AJAX

This is the new fab. It is the darling of the web world and for good reason. “Ajax (sometimes called Asynchronous JavaScript and XML) is a way of programming for the Web that gets rid of the hourglass.” Designed to provide rich websites with incredible speed, the example provided on this link talks about, Google Maps. Stating that you should “try out Google Maps for a few seconds. Scroll around and watch as the map updates almost before your eyes. There is very little lag and you don’t have to wait for pages to refresh or reload.”

Recommendations

  • Learn the business of web (i.e. attend his talks).
  • Study the competition (and then one-up them)
  • Really get to know your customers (they are in your backyard, go have a chat and/or spy from the upstairs window)
  • Fundamentals (what are they? ask your customers…)
  • Be open to the latest tools (as soon as the new iPhone comes out buy it!)

Analysis

Great overview. He goes really quick, but takes the time to explain everything. I would still like to see the fundamentals continually presented throughout the presentation. This is a lot to take in and its not about just learning every programming language. Its more about the fundamentals and concepts of this new technology.  I would like to see someone think deeply about what the core fundamentals are and then provide a presentation that fits everything into those core concepts.

My Community

Many thanks to Stowe Boyd, Lars Trieloff and Emily Chang for this post.

Inspiration strikes in the weirdest places and for the weirdest reasons….I’m at an Enterprise 2.0 conference (E2.0) talking about the development of Web 2.0 and what happens? I get inspired to start an art blog. Who knew…

But thanks to the power of laptops (which I can’t stress enough: “everyone needs a laptop”), networking, and the intertron, inspiration has come. Let me tell you how this happened and maybe give you a little insight into the world of Web 2.0.

On day one of the conference I had lunch with Lars and he introduced me to Roller. A blog software that can host multiple blogs. One of my holy grails for blogging. Allowing you to build a community around your blogs and avoid the mass crowds on the popular sites. I hope to eventually use this to unite my multiple blogs together.

Next, I saw a presentation at E2.0 called “Social = Me First” by Stowe. It was a really good presentation that covers the philosophy of this movement, but I was really interested in something else. I wanted to know what is next? (blogs and wikis are already years old after all). Stowe’s answer was “flow app’s“. I delved into them a little bit and it appears that he is right. (sorry, but explaining more would only cloud up this little narrative and I haven’t gotten my brain around in yet, so click the link for more).

Learning about flow app’s led me to Emily’s site. She has created a myriad of sites, including ones for reviews of web 2.0 technology, a personal blog, an art blog, and a flickr profile. Bang, that is where inspiration struck. I am used to single sites like MySpace, where you have one huge page for all of your interests. Emily has taken that a step further establishing multiple sites where each one utilizes different aspects of the web and social dynamics. For example, her flickr account is just for her pictures and other pictophiles, and then on her artcodes blog she hosts individual photos that express some artistic interest.

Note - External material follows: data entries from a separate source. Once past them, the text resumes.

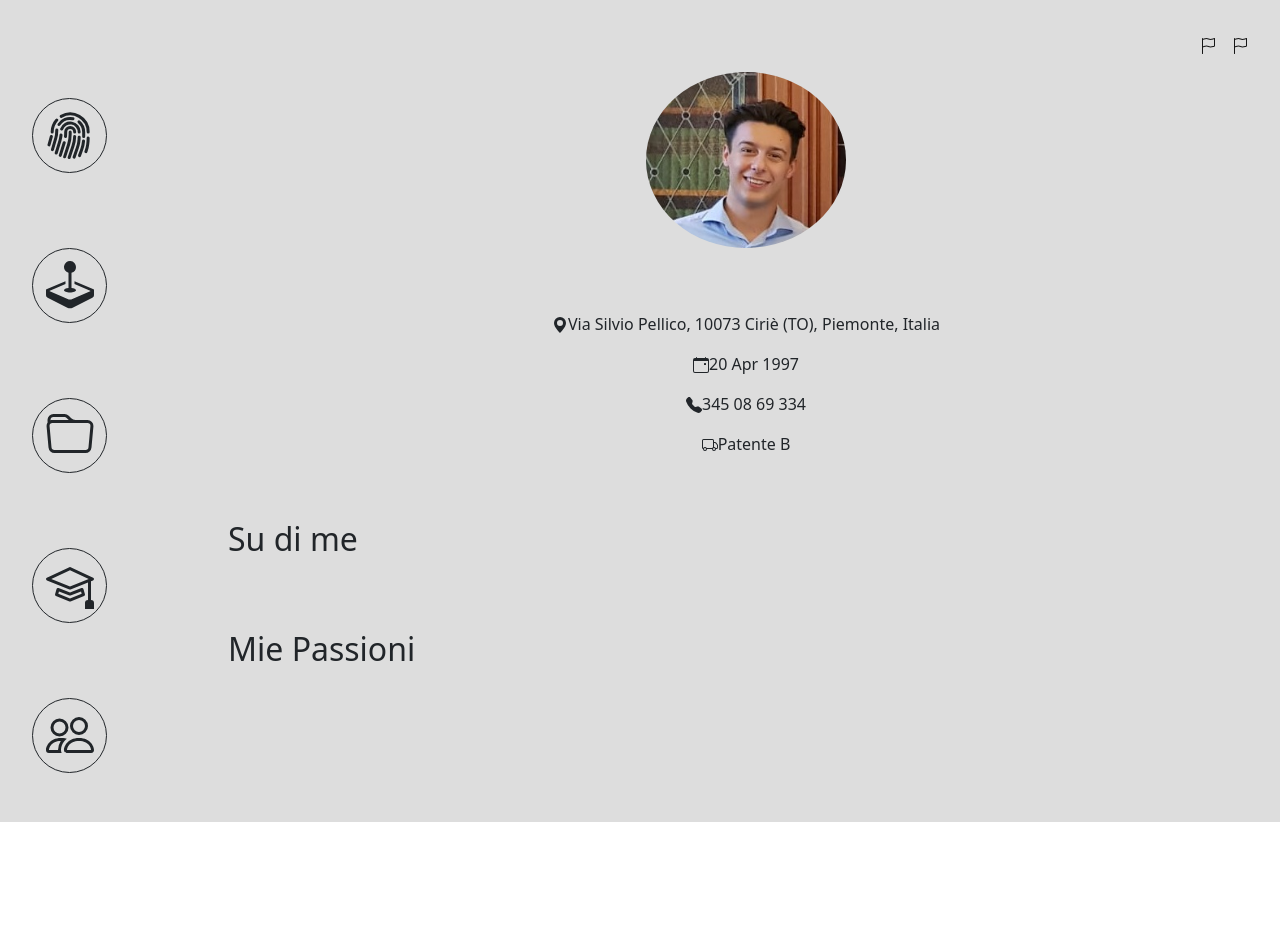
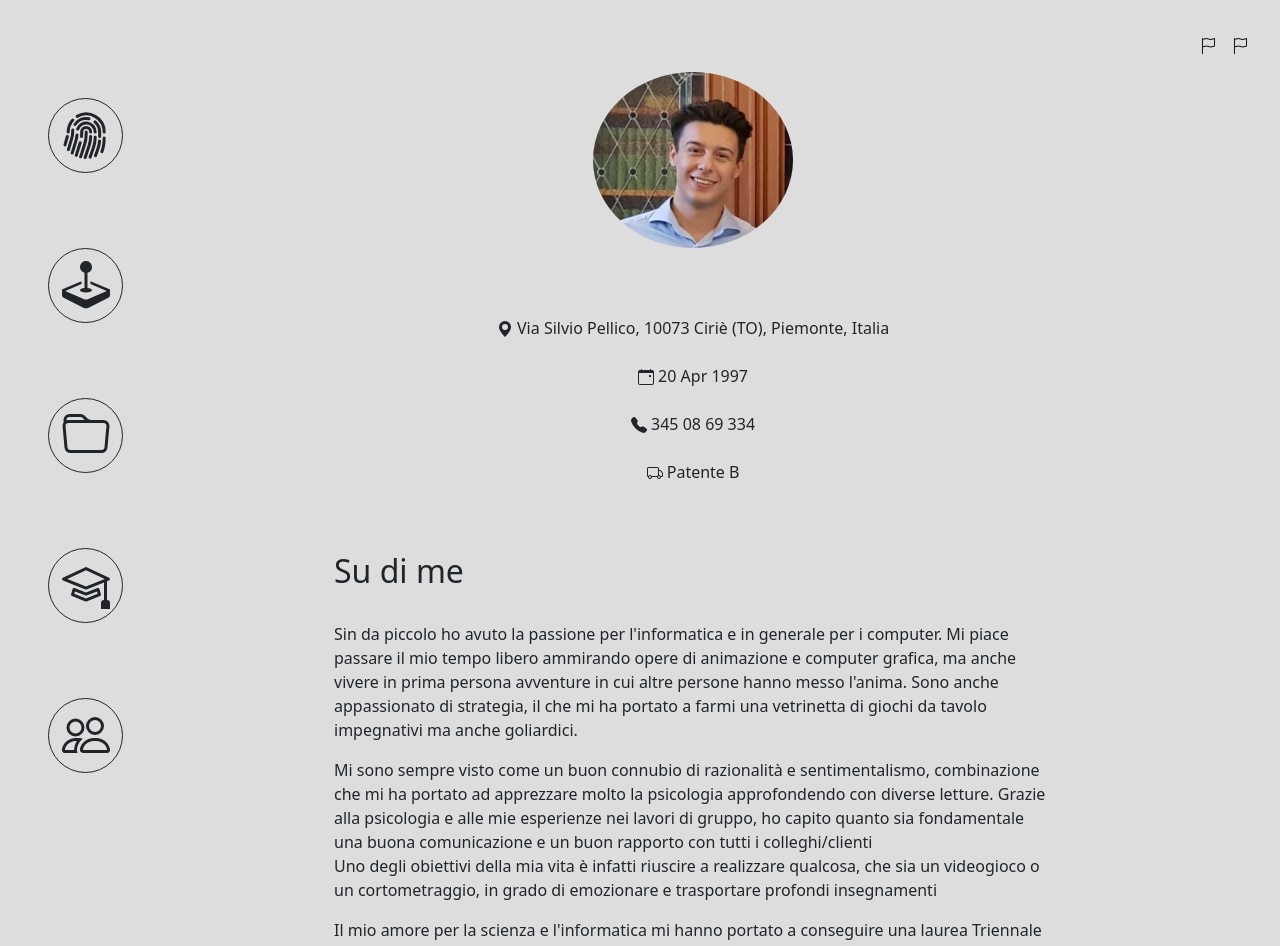
Before and after one commit to FrancescoB97/FrancescoB97.github.io, a React (Create React App) app: page / in a window 1280 px wide. Shown: the top 946 px of the page. Before the commit the page ends 822 px from the top, so only its background shows below. Built offline with nearby package versions, Linux system fonts and the light colour scheme.

Commit message:
docs: Aggiunto paragrafo Su di me

```diff
--- a/src/App.css
+++ b/src/App.css
@@ -1,5 +1,8 @@
 .App {
   text-align: center;
+}
+
+.AppBk {
   background-color: #DDDDDD;
 }
 
--- a/src/App.js
+++ b/src/App.js
@@ -1,5 +1,5 @@
+import "./App.css";
 import "bootstrap/dist/css/bootstrap.min.css";
-import "./App.css";
 import { Col, Row, Container, Image } from "react-bootstrap";
 import AppSidebar from "./components/AppSidebar";
 import { AppNavbar } from "./components/AppNavbar";
@@ -8,58 +8,76 @@ import proPic from "./components/Images/myPhoto.jpg";
 
 function App() {
   return (
-    <Container fluid className="App m-0 p-0">
+    <Container fluid className="AppBk m-0 p-0">
       <div id="body" class="pt-3 px-3">
         <AppNavbar />
         <Row>
-          <Col md={2}>
-            <AppSidebar />
+          <Col md={3}>
+            <AppSidebar/>
           </Col>
-          <Col md={10}>
-            <Image
-              inline
-              className="mx-auto d-none d-sm-block"
-              src={proPic}
-              roundedCircle
-              width="200"
-            />
-            <div className="mt-3 pt-5">
-                <p>
+          <Col md={7}>
+            <Image inline className="mx-auto d-none d-sm-block" src={proPic} roundedCircle width="200"/>
+            <div className="App mt-3 pt-5">
+                <p className="p-1">
                   <svg xmlns="http://www.w3.org/2000/svg" width="16" height="16" fill="currentColor" class="bi bi-geo-alt-fill" viewBox="0 0 16 16">
                     <path d="M8 16s6-5.686 6-10A6 6 0 0 0 2 6c0 4.314 6 10 6 10zm0-7a3 3 0 1 1 0-6 3 3 0 0 1 0 6z" />
                   </svg>
-                  Via Silvio Pellico, 10073 Ciriè (TO), Piemonte, Italia
+                  <a>   Via Silvio Pellico, 10073 Ciriè (TO), Piemonte, Italia</a>
                 </p>
 
-                <p>
+                <p className="p-1">
                   <svg xmlns="http://www.w3.org/2000/svg" width="16" height="16" fill="currentColor" class="bi bi-calendar-event" viewBox="0 0 16 16">
                       <path d="M11 6.5a.5.5 0 0 1 .5-.5h1a.5.5 0 0 1 .5.5v1a.5.5 0 0 1-.5.5h-1a.5.5 0 0 1-.5-.5v-1z"/>
                       <path d="M3.5 0a.5.5 0 0 1 .5.5V1h8V.5a.5.5 0 0 1 1 0V1h1a2 2 0 0 1 2 2v11a2 2 0 0 1-2 2H2a2 2 0 0 1-2-2V3a2 2 0 0 1 2-2h1V.5a.5.5 0 0 1 .5-.5zM1 4v10a1 1 0 0 0 1 1h12a1 1 0 0 0 1-1V4H1z"/>
                   </svg>
-                  20 Apr 1997
+                 <a>   20 Apr 1997</a>
                 </p>
 
-                <p>
+                <p className="p-1">
                   <svg xmlns="http://www.w3.org/2000/svg" width="16" height="16" fill="currentColor" class="bi bi-telephone-fill" viewBox="0 0 16 16">
                     <path fill-rule="evenodd" d="M1.885.511a1.745 1.745 0 0 1 2.61.163L6.29 2.98c.329.423.445.974.315 1.494l-.547 2.19a.678.678 0 0 0 .178.643l2.457 2.457a.678.678 0 0 0 .644.178l2.189-.547a1.745 1.745 0 0 1 1.494.315l2.306 1.794c.829.645.905 1.87.163 2.611l-1.034 1.034c-.74.74-1.846 1.065-2.877.702a18.634 18.634 0 0 1-7.01-4.42 18.634 18.634 0 0 1-4.42-7.009c-.362-1.03-.037-2.137.703-2.877L1.885.511z"/>
                   </svg>
-                  345 08 69 334
+                  <a>   345 08 69 334</a>
                 </p>
 
-                <p>
+                <p className="p-1">
                   <svg xmlns="http://www.w3.org/2000/svg" width="16" height="16" fill="currentColor" class="bi bi-truck" viewBox="0 0 16 16">
                     <path d="M0 3.5A1.5 1.5 0 0 1 1.5 2h9A1.5 1.5 0 0 1 12 3.5V5h1.02a1.5 1.5 0 0 1 1.17.563l1.481 1.85a1.5 1.5 0 0 1 .329.938V10.5a1.5 1.5 0 0 1-1.5 1.5H14a2 2 0 1 1-4 0H5a2 2 0 1 1-3.998-.085A1.5 1.5 0 0 1 0 10.5v-7zm1.294 7.456A1.999 1.999 0 0 1 4.732 11h5.536a2.01 2.01 0 0 1 .732-.732V3.5a.5.5 0 0 0-.5-.5h-9a.5.5 0 0 0-.5.5v7a.5.5 0 0 0 .294.456zM12 10a2 2 0 0 1 1.732 1h.768a.5.5 0 0 0 .5-.5V8.35a.5.5 0 0 0-.11-.312l-1.48-1.85A.5.5 0 0 0 13.02 6H12v4zm-9 1a1 1 0 1 0 0 2 1 1 0 0 0 0-2zm9 0a1 1 0 1 0 0 2 1 1 0 0 0 0-2z"/>
                   </svg>
-                  Patente B
+                  <a>   Patente B</a>
                 </p>
             </div>
 
-            <div className="mt-3 pt-5 d-flex">
-              <h2>Su di me</h2>
+            <div className="mt-3 pt-5">
+              <div>
+                <h2>Su di me</h2>
+                <br/>
+                <p>
+                  Sin da piccolo ho avuto la passione per l'informatica e in generale per i computer. Mi piace passare il mio tempo libero ammirando opere di animazione e computer grafica, ma anche
+                  vivere in prima persona avventure in cui altre persone hanno messo l'anima. Sono anche appassionato di strategia, il che mi ha portato a farmi una vetrinetta di giochi da tavolo
+                  impegnativi ma anche goliardici.
+                </p>
+                <p>
+                  Mi sono sempre visto come un buon connubio di razionalità e sentimentalismo, combinazione che mi ha portato ad apprezzare molto la psicologia approfondendo con diverse letture. Grazie alla psicologia
+                  e alle mie esperienze nei lavori di gruppo, ho capito quanto sia fondamentale una buona comunicazione e un buon rapporto con tutti i colleghi/clienti
+                  <br/>Uno degli obiettivi della mia vita è infatti riuscire a realizzare qualcosa, che sia un videogioco o un cortometraggio, in grado di emozionare e trasportare profondi insegnamenti
+                </p>
+                <p>
+                  Il mio amore per la scienza e l'informatica mi hanno portato a conseguire una laurea Triennale al Politecnico di Torino in ingegneria informatica, e la passione per i videogiochi
+                  mi ha fatto intraprendere il ramo di Grafica e Multimedia, con qualche pizzico di sicurezza informatica, un altro campo che mi ha sempre appassionato.
+                  Adesso sono quasi alla fine di questo intenso cammino che sono orgoglioso di aver scelto perché mi ha permesso di crescere ed aprire la mente.
+                </p>
+
+              </div>
             </div>
 
-            <div className="mt-3 pt-5 d-flex">
-              <h2>Mie Passioni</h2>
+            <div className="mt-3 pt-5">
+            <div>
+                <h2>I miei interessi</h2>
+                <br/>
+                <p>Videogiochi, letteratura, psicologia, informatica, sicurezza informatica, medicina, giochi da tavolo, sport</p>
+
+              </div>
             </div>
           </Col>
         </Row>
--- a/src/components/AppSidebar.js
+++ b/src/components/AppSidebar.js
@@ -10,7 +10,7 @@ import {
 
 function AppSidebar() {
   return (
-    <div>
+    <div className = "ms-3">
       <Nav id="filters-nav">
         <ListGroup as="ul" id="filters-nav-list">
 
```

It is this online portfolio or personal ecosystem that I like. In fact, what struck gold with me is the way that I can take previously personal and private interests and get them published. I can carve out my own home on the web, except instead of it being a homepage it is now a diverse ecosystem where my thoughts and interests can interact with millions of other folks worldwide.

Getting to those millions is the next step…maybe I will start with just bugging my girlfriend to visit them for now….

For those of you new to the web 2.0 world, these tools are easily available, mostly free, and easy to use. If you are interested here are some good ones: flickr, picasa, blogger, vox, 1& 1.